→ TASK OBJECTIVE:
Pull each line holding "items" out of the entries below.

───── MATERIAL SHOWN ─────

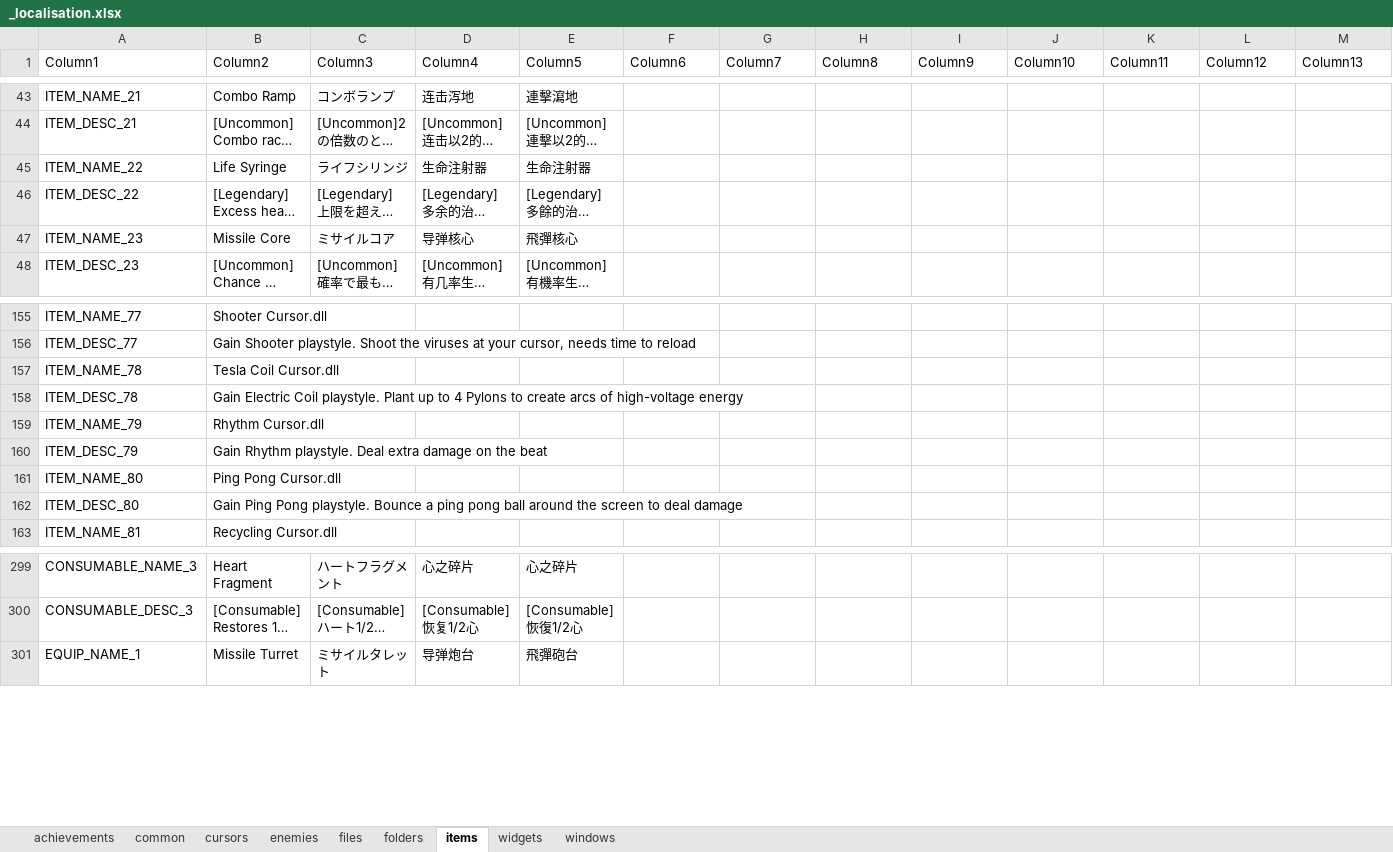
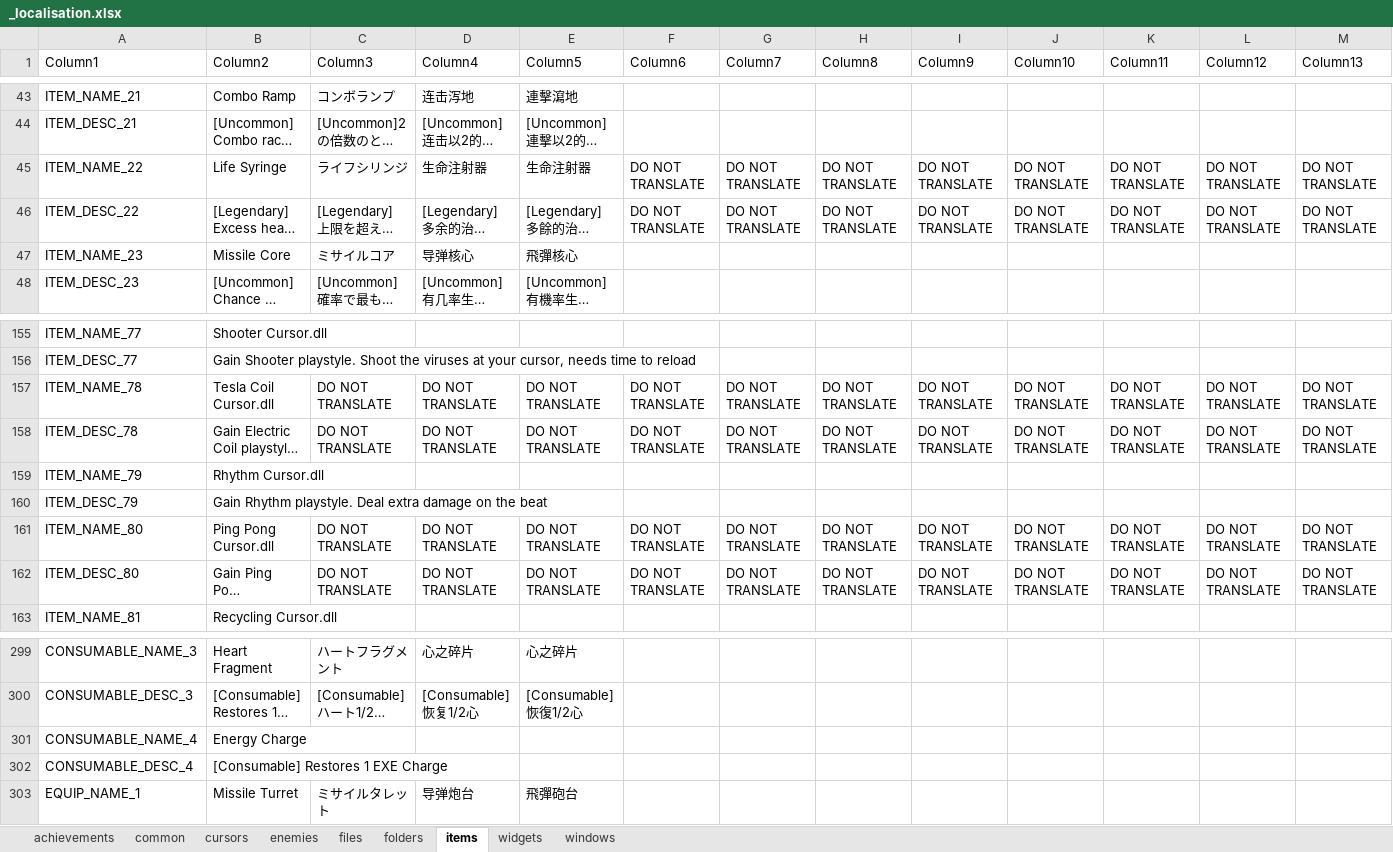
Before and after one commit to TSHHHHH/project-identifile-localisation, an Excel workbook: _localisation.xlsx, sheet items, drawn as a sheet; only a part is shown, gaps mark what is left out; long unchanged cells end in …; values as stored, in another font and other column widths than the file's, no borders; table styles not drawn; the diff covers the shown part only; the diff names each change by its address in the sheet, - before the commit and + after, or states it on an @@ line.

Commit message:
Update _localisation.xlsx

```diff
--- a/_localisation.xlsx (sheet items)
+++ b/_localisation.xlsx (sheet items)
-F45:F46 (Column6): (empty)
+F45:F46 (Column6): DO NOT TRANSLATE
-G45:G46 (Column7): (empty)
+G45:G46 (Column7): DO NOT TRANSLATE
-H45:H46 (Column8): (empty)
+H45:H46 (Column8): DO NOT TRANSLATE
-I45:I46 (Column9): (empty)
+I45:I46 (Column9): DO NOT TRANSLATE
-J45:J46 (Column10): (empty)
+J45:J46 (Column10): DO NOT TRANSLATE
-K45:K46 (Column11): (empty)
+K45:K46 (Column11): DO NOT TRANSLATE
-L45:L46 (Column12): (empty)
+L45:L46 (Column12): DO NOT TRANSLATE
-M45:M46 (Column13): (empty)
+M45:M46 (Column13): DO NOT TRANSLATE
-C157:C158 (Column3): (empty)
+C157:C158 (Column3): DO NOT TRANSLATE
-D157:D158 (Column4): (empty)
+D157:D158 (Column4): DO NOT TRANSLATE
-E157:E158 (Column5): (empty)
+E157:E158 (Column5): DO NOT TRANSLATE
-F157:F158 (Column6): (empty)
+F157:F158 (Column6): DO NOT TRANSLATE
-G157:G158 (Column7): (empty)
+G157:G158 (Column7): DO NOT TRANSLATE
-H157:H158 (Column8): (empty)
+H157:H158 (Column8): DO NOT TRANSLATE
-I157:I158 (Column9): (empty)
+I157:I158 (Column9): DO NOT TRANSLATE
-J157:J158 (Column10): (empty)
+J157:J158 (Column10): DO NOT TRANSLATE
-K157:K158 (Column11): (empty)
+K157:K158 (Column11): DO NOT TRANSLATE
-L157:L158 (Column12): (empty)
+L157:L158 (Column12): DO NOT TRANSLATE
-M157:M158 (Column13): (empty)
+M157:M158 (Column13): DO NOT TRANSLATE
-C161:C162 (Column3): (empty)
+C161:C162 (Column3): DO NOT TRANSLATE
-D161:D162 (Column4): (empty)
+D161:D162 (Column4): DO NOT TRANSLATE
-E161:E162 (Column5): (empty)
+E161:E162 (Column5): DO NOT TRANSLATE
-F161:F162 (Column6): (empty)
+F161:F162 (Column6): DO NOT TRANSLATE
-G161:G162 (Column7): (empty)
+G161:G162 (Column7): DO NOT TRANSLATE
-H161:H162 (Column8): (empty)
+H161:H162 (Column8): DO NOT TRANSLATE
-I161:I162 (Column9): (empty)
+I161:I162 (Column9): DO NOT TRANSLATE
-J161:J162 (Column10): (empty)
+J161:J162 (Column10): DO NOT TRANSLATE
-K161:K162 (Column11): (empty)
+K161:K162 (Column11): DO NOT TRANSLATE
-L161:L162 (Column12): (empty)
+L161:L162 (Column12): DO NOT TRANSLATE
-M161:M162 (Column13): (empty)
+M161:M162 (Column13): DO NOT TRANSLATE
+row 301: CONSUMABLE_NAME_4 | Energy Charge
+row 302: CONSUMABLE_DESC_4 | [Consumable] Restores 1 EXE Charge
```
Also changed, not shown: 149 edited cells elsewhere in this sheet, sheet widgets, sheet cursors.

─────

→ EXERCISE RESPONSE:
Before and after one commit to TSHHHHH/project-identifile-localisation, an Excel workbook: _localisation.xlsx, sheet items, drawn as a sheet; only a part is shown, gaps mark what is left out; long unchanged cells end in …; values as stored, in another font and other column widths than the file's, no borders; table styles not drawn; the diff covers the shown part only; the diff names each change by its address in the sheet, - before the commit and + after, or states it on an @@ line.
--- a/_localisation.xlsx (sheet items)
+++ b/_localisation.xlsx (sheet items)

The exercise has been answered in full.